I’m in two minds about Simon Power’s latest justice reforms.
A radical review of the welfare system for lawyers that is legal aid is long overdue. Regular readers of this blog would know that I’ve long been a fan of removing lawyers from sucking off the state’s tit, and replacing legal aid welfare payments with a public defenders’ office. There’s no species more venal than lawyers making up their bills (un less of course it’s politicians making up their expense claims).
In fact way back in 2005 I wrote that with some very few noticeable exceptions, the more I see of lawyers and their venality, the more I find myself in favour of nationalising the lot of them. When you consider the justice of removing their taxpaid path to riches, you might consider the words of H.L. Mencken:
All the extravagance and incompetence of our present Government is due, in the main, to lawyers, and, in part at least, to good ones. They are responsible for nine-tenths of the useless and vicious laws that now clutter the statute-books, and for all the evils that go with the vain attempt to enforce them. Every Federal judge is a lawyer. So are most Congressmen. Every invasion of the plain rights of the citizens has a lawyer behind it. If all lawyers were hanged tomorrow, and their bones sold to a mah jong factory, we'd be freer and safer, and our taxes would be reduced by almost a half.Ain’t that the truth. Simon Power should send the country’s lawyers a copy of Mencken’s words on a piece of stiff parchment, with the advice that if they disagree with being removed from the state tit that they fold it until it's all sharp corners, and then insert it where the sun doesn't shine.
So legal aid can go. I’m quite comfortable with the concept of the public defenders’ office instead. But I’m not so happy to see the right to a jury trial so peremptorily dismissed. The right of a person to choose to be tried by a jury of their peers is just one valuable, time-honoured legal protection against innocent people being rail-roaded into prison.
It is certainly true that the wheels of NZ justice spin slowly – and it’s true too that justice delayed is justice denied. But the cure for this is not to remove legal protections to make it easier to lock people up – they key fix would be to remove so many of the ridiculous laws on our books that clog the justice system up. Restrict law only to those that protect individual rights, you can take a chain saw to the country’s statutes.
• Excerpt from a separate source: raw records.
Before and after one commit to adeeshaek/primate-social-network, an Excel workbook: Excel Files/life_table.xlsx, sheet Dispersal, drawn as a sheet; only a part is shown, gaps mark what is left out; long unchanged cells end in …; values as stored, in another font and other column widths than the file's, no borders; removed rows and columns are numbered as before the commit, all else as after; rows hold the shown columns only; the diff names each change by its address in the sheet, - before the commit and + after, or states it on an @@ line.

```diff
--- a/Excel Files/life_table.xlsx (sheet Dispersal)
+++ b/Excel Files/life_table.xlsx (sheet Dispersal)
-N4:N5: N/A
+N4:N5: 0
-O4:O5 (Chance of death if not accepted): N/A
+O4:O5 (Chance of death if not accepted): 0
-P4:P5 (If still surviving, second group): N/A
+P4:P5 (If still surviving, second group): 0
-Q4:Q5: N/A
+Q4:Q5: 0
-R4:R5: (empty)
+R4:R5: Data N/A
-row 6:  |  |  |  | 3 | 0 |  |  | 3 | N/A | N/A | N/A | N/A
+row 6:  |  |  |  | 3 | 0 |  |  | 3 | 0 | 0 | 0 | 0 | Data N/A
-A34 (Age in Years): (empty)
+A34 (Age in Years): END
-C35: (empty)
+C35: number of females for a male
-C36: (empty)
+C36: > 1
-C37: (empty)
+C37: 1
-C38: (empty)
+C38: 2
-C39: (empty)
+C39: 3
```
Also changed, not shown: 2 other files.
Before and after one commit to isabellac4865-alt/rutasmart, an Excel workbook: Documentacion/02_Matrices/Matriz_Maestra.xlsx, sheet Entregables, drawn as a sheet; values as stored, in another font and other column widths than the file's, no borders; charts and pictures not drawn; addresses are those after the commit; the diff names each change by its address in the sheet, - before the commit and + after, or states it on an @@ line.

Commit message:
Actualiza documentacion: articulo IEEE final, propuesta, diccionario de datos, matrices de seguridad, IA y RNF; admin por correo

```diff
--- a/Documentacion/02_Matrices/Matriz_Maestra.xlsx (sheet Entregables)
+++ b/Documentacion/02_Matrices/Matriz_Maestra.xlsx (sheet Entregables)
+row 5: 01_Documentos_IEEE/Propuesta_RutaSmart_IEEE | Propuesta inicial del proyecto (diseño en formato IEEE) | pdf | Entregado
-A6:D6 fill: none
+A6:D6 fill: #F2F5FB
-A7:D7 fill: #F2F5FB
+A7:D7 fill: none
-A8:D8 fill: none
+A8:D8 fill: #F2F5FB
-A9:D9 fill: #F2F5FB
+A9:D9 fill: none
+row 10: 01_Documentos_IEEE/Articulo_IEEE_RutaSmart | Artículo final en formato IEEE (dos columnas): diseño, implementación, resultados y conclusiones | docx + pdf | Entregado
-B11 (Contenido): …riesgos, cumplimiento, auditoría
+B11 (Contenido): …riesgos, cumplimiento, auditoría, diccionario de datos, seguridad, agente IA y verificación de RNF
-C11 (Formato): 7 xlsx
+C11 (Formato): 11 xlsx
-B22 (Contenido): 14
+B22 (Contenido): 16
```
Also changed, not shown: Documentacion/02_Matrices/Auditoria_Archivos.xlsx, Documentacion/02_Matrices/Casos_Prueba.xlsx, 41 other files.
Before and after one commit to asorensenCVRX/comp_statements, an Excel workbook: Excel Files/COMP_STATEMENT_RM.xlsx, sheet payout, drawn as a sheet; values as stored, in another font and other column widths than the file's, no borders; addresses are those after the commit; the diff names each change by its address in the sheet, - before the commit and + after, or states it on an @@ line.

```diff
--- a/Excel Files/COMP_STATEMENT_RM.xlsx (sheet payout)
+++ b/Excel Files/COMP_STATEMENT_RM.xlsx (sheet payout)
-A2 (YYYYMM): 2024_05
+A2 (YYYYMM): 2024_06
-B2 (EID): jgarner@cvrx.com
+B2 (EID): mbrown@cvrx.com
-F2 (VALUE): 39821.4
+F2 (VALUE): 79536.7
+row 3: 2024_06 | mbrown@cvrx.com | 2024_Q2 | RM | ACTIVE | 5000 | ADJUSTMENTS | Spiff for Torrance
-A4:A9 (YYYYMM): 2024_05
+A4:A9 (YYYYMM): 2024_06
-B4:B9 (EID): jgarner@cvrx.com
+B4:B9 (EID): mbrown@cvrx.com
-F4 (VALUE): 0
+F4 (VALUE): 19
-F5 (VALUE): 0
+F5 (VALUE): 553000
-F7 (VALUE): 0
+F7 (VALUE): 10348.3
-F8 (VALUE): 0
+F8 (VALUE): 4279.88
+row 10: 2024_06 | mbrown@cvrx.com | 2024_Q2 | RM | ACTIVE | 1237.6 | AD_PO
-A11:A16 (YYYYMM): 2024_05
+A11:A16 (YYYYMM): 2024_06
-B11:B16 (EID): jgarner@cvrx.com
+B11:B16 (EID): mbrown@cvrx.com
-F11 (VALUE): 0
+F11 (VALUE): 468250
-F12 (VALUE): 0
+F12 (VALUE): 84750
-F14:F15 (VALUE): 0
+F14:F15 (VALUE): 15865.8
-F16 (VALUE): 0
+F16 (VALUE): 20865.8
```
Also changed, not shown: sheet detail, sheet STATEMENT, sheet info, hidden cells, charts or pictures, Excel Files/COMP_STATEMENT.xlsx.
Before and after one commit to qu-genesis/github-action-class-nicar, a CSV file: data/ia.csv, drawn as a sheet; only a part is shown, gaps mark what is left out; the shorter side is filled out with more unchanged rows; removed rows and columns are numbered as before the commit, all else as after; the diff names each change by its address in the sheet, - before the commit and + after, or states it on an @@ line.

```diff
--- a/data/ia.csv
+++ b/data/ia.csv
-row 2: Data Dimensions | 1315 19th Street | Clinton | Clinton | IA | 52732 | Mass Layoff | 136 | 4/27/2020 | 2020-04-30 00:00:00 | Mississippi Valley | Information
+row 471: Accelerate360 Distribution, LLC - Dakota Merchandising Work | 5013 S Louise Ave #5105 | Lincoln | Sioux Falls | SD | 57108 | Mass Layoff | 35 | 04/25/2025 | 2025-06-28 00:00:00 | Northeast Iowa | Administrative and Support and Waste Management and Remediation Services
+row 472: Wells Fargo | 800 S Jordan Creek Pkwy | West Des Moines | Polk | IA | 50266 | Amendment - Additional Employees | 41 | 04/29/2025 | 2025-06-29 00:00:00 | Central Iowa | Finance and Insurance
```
Back in the 1800s lawyers like Abraham Lincoln could ride around on horseback from trial to trial with only three legal books in his saddlebag, one of those being a copy of Blackstone’s Commentaries on the Law of England, the bible of English-speaking law for more than a century. Right now that lawyer on horseback would have to be a accompanied by a whole wagon train of toadies towing a whole caravan of legal books, if they were to carry with them all the laws that now assail our country.
Start hacking back the intrusions of excessive law and regulation, and you’ll find that courts will unclog themselves very quickly.